In Dominican Republic, it is the most popular drink to enjoy, poured with a very generous amount of locally produced Dominican Rum (i.e. Brugal, Bermúdez, and so on.) and Coke, topped off with a slice of lime. Domincans often call "cuba libre" "mentirilla" or little lie as a joke, it all started at the end of the cold war.

In Greece Thessaloniki, there is another variant, that consists of "retsina" and cola, named "tumba libre". "Tumba" is the name of a neighborhood in Thessaloniki.

In the Netherlands the drink is commonly called Baco, from the two ingredients of Bacardi rum and cola.

In Nicaragua, when it is mixed using Flor de Caña (the national brand of rum) and cola, it is called a Nica Libre.

In Peru, a variation called Peru Libre is made with pisco rather than rum.

In Poland, when it is mixed using Burn and rum, it is called a Poland Libre. This, because Burn is a popular drink to mix in Poland and the drink turns red (the color of Poland).

In Russia Cuba Libre without the lime juice is called Rock-n-Roll Star, after a popular song that features the recipe. Any distilled spirit could be substituted for a rum in a pinch, but these variations generally do not have any specific names.

In Venezuela the Cuba Libre Preparado ("Prepared Cuba Libre") includes a dash of gin and a dash of Angostura bitters.

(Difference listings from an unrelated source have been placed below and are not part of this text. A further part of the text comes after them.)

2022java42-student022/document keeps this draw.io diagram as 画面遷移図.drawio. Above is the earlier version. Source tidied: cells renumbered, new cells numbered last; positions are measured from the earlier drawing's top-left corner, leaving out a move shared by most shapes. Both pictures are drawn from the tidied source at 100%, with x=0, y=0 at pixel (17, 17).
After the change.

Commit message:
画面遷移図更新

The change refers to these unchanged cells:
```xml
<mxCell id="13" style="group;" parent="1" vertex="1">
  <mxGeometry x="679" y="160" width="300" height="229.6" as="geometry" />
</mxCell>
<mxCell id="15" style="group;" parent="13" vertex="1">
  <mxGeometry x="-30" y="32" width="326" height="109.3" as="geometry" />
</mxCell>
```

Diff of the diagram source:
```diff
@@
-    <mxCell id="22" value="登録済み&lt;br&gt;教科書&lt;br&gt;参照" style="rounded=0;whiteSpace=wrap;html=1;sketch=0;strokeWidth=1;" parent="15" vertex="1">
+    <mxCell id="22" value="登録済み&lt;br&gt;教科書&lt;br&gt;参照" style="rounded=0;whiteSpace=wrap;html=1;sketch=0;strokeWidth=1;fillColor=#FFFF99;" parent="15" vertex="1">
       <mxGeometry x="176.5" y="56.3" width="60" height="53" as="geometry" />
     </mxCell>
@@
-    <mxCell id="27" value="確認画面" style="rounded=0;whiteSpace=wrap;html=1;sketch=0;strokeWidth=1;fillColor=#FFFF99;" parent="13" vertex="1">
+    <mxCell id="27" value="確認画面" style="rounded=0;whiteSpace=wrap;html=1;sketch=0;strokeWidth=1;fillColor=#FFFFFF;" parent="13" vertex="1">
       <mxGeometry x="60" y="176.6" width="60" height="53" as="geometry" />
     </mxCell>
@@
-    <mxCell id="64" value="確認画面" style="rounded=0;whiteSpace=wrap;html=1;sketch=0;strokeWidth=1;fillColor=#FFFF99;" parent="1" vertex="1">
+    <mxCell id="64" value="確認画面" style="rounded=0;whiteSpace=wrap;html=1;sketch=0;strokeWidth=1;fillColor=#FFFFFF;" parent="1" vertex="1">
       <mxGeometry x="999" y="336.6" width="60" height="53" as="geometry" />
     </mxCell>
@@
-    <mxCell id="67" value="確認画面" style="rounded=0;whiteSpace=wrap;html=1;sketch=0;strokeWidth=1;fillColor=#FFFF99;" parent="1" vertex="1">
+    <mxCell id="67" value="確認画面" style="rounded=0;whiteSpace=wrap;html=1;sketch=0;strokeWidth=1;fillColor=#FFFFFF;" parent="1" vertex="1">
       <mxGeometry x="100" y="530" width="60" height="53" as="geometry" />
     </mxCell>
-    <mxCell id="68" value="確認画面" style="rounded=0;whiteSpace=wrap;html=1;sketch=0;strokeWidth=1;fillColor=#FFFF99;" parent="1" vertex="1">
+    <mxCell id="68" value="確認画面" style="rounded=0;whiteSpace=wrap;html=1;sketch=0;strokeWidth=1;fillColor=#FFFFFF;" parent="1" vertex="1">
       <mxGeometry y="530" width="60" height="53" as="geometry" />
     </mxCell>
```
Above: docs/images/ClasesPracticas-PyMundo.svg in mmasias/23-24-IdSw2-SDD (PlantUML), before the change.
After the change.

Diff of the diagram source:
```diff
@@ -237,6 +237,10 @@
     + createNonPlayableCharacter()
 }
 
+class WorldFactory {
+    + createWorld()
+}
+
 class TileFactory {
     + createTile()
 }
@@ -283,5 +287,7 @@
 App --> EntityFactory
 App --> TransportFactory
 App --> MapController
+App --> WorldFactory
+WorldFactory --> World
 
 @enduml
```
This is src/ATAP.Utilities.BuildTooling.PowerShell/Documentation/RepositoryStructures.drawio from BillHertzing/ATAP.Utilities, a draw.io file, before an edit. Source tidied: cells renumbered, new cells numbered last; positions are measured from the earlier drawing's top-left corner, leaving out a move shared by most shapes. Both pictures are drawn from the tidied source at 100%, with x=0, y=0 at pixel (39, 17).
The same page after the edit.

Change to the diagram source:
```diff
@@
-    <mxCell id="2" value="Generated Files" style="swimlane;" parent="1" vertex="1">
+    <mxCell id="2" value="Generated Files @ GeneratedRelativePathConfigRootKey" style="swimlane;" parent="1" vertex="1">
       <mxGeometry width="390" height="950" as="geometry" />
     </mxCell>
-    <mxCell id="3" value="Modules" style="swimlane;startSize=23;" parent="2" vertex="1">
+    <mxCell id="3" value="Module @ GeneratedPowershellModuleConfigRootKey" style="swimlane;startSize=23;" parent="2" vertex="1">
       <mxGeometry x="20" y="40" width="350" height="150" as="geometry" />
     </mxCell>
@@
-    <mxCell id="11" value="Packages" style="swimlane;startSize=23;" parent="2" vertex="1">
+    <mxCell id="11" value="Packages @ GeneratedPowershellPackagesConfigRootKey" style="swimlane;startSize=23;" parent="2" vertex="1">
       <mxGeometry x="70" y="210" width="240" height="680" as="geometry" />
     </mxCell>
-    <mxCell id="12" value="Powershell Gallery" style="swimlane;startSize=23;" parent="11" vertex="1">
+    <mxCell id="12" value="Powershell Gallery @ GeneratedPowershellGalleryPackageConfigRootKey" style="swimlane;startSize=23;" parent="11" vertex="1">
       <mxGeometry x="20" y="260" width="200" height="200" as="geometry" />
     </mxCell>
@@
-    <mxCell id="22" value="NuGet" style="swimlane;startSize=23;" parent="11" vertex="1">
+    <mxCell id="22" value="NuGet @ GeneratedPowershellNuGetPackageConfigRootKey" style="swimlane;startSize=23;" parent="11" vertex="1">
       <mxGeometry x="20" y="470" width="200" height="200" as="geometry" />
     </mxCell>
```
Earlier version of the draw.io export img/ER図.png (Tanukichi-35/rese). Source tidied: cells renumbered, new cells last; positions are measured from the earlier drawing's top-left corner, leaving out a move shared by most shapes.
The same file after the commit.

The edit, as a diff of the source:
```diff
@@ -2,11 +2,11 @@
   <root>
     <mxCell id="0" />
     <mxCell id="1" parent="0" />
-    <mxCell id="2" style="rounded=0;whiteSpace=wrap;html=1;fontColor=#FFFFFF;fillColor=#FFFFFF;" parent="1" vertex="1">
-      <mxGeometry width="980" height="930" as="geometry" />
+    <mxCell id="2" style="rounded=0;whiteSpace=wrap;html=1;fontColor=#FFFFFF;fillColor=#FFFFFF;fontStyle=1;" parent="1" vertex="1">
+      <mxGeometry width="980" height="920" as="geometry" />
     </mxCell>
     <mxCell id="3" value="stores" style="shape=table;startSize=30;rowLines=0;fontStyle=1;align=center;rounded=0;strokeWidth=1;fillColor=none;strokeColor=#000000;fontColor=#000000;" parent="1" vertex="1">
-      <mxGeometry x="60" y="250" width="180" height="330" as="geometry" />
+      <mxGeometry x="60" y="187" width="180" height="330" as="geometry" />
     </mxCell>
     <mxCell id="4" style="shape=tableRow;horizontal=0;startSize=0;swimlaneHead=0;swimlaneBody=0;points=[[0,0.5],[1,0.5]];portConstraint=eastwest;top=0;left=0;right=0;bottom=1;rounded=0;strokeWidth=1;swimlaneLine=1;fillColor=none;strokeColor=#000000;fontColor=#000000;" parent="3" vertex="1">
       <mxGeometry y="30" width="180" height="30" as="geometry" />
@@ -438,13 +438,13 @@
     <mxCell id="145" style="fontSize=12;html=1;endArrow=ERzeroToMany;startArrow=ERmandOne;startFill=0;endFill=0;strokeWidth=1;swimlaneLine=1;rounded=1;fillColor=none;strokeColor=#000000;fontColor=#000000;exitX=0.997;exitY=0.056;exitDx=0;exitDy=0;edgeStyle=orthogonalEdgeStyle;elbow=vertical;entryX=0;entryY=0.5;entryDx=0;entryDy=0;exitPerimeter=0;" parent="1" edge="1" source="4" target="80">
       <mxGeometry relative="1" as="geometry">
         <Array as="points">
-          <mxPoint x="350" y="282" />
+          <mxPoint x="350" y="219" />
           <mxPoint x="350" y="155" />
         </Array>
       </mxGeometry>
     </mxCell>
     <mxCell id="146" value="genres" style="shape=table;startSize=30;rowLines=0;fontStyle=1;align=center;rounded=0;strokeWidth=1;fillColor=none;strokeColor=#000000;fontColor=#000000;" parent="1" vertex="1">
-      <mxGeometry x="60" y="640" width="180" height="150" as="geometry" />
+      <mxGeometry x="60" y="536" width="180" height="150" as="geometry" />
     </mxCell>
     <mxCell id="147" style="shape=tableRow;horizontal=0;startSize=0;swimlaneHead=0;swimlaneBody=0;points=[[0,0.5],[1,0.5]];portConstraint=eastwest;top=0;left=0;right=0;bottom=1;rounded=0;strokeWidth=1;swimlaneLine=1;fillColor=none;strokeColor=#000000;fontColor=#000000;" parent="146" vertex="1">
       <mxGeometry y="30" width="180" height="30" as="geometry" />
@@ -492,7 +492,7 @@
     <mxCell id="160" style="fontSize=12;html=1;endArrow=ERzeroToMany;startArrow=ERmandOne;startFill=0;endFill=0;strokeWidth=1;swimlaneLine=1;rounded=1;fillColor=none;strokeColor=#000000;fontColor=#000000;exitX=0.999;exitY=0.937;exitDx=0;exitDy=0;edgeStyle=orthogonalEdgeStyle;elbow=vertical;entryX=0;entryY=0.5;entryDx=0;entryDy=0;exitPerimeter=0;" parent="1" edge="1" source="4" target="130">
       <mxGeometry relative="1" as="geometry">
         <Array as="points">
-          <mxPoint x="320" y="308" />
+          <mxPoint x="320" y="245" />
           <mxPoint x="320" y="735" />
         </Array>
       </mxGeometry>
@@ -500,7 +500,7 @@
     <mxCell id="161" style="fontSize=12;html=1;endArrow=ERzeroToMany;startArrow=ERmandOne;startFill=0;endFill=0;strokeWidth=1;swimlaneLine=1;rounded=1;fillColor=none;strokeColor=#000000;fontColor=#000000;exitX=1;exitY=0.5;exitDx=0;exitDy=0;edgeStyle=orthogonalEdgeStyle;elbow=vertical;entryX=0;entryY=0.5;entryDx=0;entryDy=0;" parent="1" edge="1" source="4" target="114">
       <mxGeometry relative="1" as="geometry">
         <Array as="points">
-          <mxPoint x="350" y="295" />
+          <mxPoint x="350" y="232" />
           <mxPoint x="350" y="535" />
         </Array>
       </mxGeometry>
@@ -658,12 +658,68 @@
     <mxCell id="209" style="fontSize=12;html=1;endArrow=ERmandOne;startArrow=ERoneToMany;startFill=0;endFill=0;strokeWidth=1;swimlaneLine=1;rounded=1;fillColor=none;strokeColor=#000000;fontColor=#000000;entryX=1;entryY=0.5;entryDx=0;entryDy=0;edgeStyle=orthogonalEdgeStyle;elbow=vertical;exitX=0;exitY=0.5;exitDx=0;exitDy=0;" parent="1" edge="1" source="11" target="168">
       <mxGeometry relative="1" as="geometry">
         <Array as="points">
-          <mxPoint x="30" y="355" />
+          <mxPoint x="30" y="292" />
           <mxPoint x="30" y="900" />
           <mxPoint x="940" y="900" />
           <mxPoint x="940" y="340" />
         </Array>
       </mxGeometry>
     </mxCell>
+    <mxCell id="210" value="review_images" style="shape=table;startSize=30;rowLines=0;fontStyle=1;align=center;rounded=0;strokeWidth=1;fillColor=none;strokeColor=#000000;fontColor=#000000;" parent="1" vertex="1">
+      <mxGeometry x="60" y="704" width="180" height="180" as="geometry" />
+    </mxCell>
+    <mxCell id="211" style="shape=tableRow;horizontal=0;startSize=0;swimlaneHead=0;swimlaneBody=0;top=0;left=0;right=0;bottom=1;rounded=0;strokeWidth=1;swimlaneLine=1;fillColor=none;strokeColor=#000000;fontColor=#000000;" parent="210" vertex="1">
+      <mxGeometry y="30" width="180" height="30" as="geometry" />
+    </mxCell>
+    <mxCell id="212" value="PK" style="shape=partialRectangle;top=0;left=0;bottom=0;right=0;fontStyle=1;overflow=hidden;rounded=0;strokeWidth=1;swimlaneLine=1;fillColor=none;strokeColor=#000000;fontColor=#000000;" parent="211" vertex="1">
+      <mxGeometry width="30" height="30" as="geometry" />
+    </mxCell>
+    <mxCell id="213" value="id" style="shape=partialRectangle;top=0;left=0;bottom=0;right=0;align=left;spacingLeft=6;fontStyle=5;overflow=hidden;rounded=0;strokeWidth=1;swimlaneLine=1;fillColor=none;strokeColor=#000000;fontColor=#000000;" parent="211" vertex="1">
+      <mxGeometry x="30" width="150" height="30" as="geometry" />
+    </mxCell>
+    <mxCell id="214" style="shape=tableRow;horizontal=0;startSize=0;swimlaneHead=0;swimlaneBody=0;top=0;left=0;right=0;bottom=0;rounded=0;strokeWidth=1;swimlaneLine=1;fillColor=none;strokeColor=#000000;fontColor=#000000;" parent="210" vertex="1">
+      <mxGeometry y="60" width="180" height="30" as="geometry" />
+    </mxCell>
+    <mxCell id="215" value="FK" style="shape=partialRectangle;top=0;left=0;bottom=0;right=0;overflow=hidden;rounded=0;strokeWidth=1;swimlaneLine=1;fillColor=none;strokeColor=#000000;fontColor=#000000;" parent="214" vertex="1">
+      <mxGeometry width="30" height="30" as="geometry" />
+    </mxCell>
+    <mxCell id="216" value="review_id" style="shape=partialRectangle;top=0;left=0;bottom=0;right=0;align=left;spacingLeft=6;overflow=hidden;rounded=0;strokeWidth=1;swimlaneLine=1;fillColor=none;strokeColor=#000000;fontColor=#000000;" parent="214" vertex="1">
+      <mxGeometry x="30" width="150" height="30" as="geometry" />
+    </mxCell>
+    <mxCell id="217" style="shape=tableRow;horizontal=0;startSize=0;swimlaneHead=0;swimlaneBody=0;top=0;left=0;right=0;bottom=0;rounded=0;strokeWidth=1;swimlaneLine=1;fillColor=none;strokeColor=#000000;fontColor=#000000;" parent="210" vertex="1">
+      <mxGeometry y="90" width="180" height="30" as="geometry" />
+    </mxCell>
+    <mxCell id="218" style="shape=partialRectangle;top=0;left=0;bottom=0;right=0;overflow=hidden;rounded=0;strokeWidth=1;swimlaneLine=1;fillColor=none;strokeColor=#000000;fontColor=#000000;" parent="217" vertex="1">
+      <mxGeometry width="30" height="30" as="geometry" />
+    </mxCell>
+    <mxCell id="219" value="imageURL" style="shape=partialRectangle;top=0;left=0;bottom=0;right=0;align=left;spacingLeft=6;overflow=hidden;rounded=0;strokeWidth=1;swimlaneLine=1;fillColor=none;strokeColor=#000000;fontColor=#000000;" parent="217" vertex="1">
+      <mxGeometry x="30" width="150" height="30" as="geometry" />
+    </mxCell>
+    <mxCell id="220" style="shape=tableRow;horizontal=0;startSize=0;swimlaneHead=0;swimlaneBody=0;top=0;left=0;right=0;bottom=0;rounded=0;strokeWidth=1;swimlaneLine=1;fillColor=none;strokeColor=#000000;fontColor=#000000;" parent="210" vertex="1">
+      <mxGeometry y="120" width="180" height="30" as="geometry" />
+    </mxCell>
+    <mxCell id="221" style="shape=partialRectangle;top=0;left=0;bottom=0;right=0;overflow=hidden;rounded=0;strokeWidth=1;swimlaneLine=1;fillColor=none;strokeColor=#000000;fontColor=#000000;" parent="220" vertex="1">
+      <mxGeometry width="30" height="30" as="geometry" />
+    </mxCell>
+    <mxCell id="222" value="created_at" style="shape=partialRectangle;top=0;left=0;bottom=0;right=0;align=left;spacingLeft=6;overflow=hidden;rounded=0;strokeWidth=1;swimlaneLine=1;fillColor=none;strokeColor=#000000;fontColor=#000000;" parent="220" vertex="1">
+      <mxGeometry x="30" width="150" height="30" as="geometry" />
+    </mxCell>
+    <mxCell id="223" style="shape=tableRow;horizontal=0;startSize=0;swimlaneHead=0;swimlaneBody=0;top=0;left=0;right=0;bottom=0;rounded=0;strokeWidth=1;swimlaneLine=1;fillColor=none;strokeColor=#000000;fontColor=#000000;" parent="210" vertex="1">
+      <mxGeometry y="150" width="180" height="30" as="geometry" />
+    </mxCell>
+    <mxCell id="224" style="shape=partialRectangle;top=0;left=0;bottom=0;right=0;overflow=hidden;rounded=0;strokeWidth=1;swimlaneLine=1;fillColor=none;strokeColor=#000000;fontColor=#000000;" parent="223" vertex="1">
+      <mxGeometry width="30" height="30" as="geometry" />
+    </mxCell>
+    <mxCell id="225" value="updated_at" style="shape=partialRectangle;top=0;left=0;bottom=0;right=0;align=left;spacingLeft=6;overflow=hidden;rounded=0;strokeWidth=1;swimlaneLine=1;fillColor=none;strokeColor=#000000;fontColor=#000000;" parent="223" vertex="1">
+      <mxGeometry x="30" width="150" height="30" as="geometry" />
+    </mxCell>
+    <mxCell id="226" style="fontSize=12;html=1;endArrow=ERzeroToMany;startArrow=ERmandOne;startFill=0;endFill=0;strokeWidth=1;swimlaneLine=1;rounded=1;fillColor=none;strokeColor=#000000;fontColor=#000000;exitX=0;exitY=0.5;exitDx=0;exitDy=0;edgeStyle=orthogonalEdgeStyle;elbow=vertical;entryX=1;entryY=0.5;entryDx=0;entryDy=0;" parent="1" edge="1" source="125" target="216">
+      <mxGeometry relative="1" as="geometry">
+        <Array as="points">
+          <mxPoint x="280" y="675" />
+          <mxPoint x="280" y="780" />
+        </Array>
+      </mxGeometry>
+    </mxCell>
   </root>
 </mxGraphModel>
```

Wikimedia Foundation. 2010.

Look at other dictionaries:

  • Cuba Libre — (spanisch für „Freies Kuba“) ist ein alkoholhaltiger Longdrink auf Rum Basis, der 1898 in Havanna (Kuba) erfunden wurde. Eine andere Version dieses Longdrinks ist der so genannte Cubata, der mit braunem anstatt mit weißem Rum gemixt wird.… …   Deutsch Wikipedia

  • Cuba Libre — Le Cuba libre est un cocktail à base de rhum, de citron vert et de cola appelé aussi rhum Coca. Origine du nom Le nom de ce cocktail date de 1898, année de la perte de Cuba par les Espagnols, et fin de la guerre d indépendance. Selon la légende… …   Wikipédia en Français

  • Cuba-Libre —   der, / s, Mischgetränk aus einem Colagetränk, etwas (weißem) Rum und Zitronensaft …   Universal-Lexikon

  • Cuba libre — Le Cuba libre est un cocktail à base de rhum, de citron vert et de cola, appelé aussi rhum Coca,[1],[2] ou rum and Coke au Québec …   Wikipédia en Français

  • “Cuba Libre” — by Amiri Baraka (LeRoi Jones) (1960)    If the years 1958–62 can be agreed to represent LeRoi Jones/ amiri baraka’s Beat phase, then “Cuba Libre,” which arose out of his 1960 visit to Cuba in the company of such black intellectuals as Harold… …   Encyclopedia of Beat Literature

  • cuba libre — cu·ba li·bre loc.s.m.inv. ES sp. {{wmetafile0}} bevanda a base di coca cola e rum {{line}} {{/line}} DATA: 1949. ETIMO: sp. Cuba libre propr. Cuba libera …   Dizionario italiano

  • cuba-libre — cubalibre o cuba libre (plural cubalibres) sustantivo masculino 1. (no contable) Mezcla de refresco de cola y bebida alcohólica, generalmente ron o ginebra: A mí lo que más me gusta es el cubalibre de ron. 2. Uso/registro: coloquial. Medida de… …   Diccionario Salamanca de la Lengua Española

  • Cuba libre — [ˌk(j)u:bə li:breɪ] noun (plural Cuba libres) a long drink containing lime juice and rum. Origin Amer. Sp., free Cuba …   English new terms dictionary

  • cuba libre — ˌkyübəˈlēbrə noun (plural cuba libres) Etymology: American Spanish, literally, free Cuba (originally a drink of water and sugar or honey drunk by insurrectionists during the Cuban War of Independence) : a tall drink made from lime juice, rum, and …   Useful english dictionary

  • Cuba libre — noun Etymology: Spanish, literally, free Cuba Date: 1937 a cocktail made with rum, lime juice, and cola …   New Collegiate Dictionary

Share the article and excerpts

Direct link
Do a right-click on the link above
and select “Copy Link”

We are using cookies for the best presentation of our site. Continuing to use this site, you agree with this.